DAYTON, Ohio (WDTN) – Some major retailers have pulled Halloween costumes after some people found them offensive.
This week, Walmart pulled ‘suicide scars’ after mental health advocates voiced concerns.
Local psychiatrists want to remind trick-or-treaters and parents to be sensitive to what others may be experiencing.
Dr. Neal Dunsieth says mental illness is a health condition, not Halloween entertainment.
“The industry has a lot of these costumes out there. Bloody nurse or straight-jacket costumes,” said Dunsieth, chief clinical officer with the Montgomery County Alcohol Drug and Mental Health Services board.
The ‘psych ward’ themed costumes are at almost every Halloween store and can be found in bulk online. Dunsieth says the costumes can trigger people with mental health issues like post-traumatic stress disorder to act out or hurt their feelings.
“Some of the costumes really stigmatize mental illness,” he said.
Dunsieth believes terms like ‘nuts’, ‘psycho’ and ‘crazy’ are used too loosely in society.
“They’re are hurtful words. They are charged enough that when a person with mental issues hears them, it really does have an effect.”
When it comes to choosing a Halloween costume, Dunsieth says if you can’t talk your kid out of a ‘psych ward’ outfit talk to them about it.
“At least make it a conversation. Make them think about what they are doing and what they are representing,” he said.
Tips on how to talk to your kids about mental illness:
- Cover the basics.
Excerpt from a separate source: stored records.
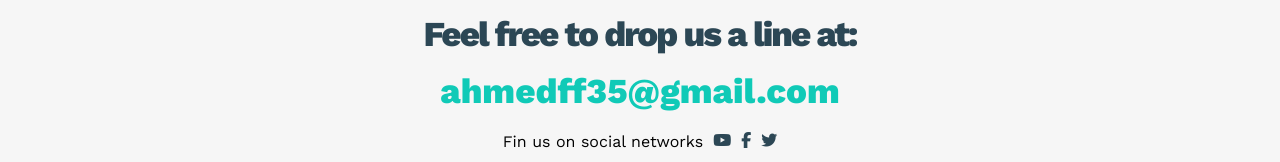
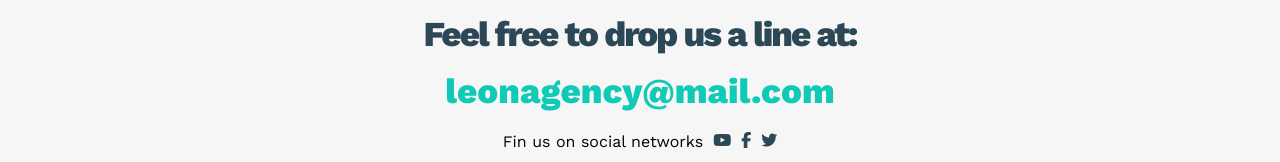
Before and after one commit to ahmeedHassan1/elzero-first-template, a plain HTML site: page index.html in a window 1280 px wide. Shown: the part 3564-3726 px from the top of the page. Drawn offline with nearby package versions, Linux system fonts and the light colour scheme.

Commit message:
Update index.html

```diff
--- a/index.html
+++ b/index.html
@@ -175,7 +175,7 @@
             <div class="contact-content">
                 <div class="info">
                     <p class="label">Feel free to drop us a line at:</p>
-                    <a href="mailto:ahmedff35@gmail.com?subject=Contact" class="link">ahmedff35@gmail.com</a>
+                    <a href="mailto:leonagency@mail.com?subject=Contact" class="link">leonagency@mail.com</a>
                     <div class="social">
                         Fin us on social networks
                         <i class="fab fa-youtube"></i>
```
It’s often helpful to start with simple facts about mental illnesses and dispel some of the common myths surrounding them.
- Keep the child’s age and maturity level in mind.
- Make sure your kids feel safe and secure.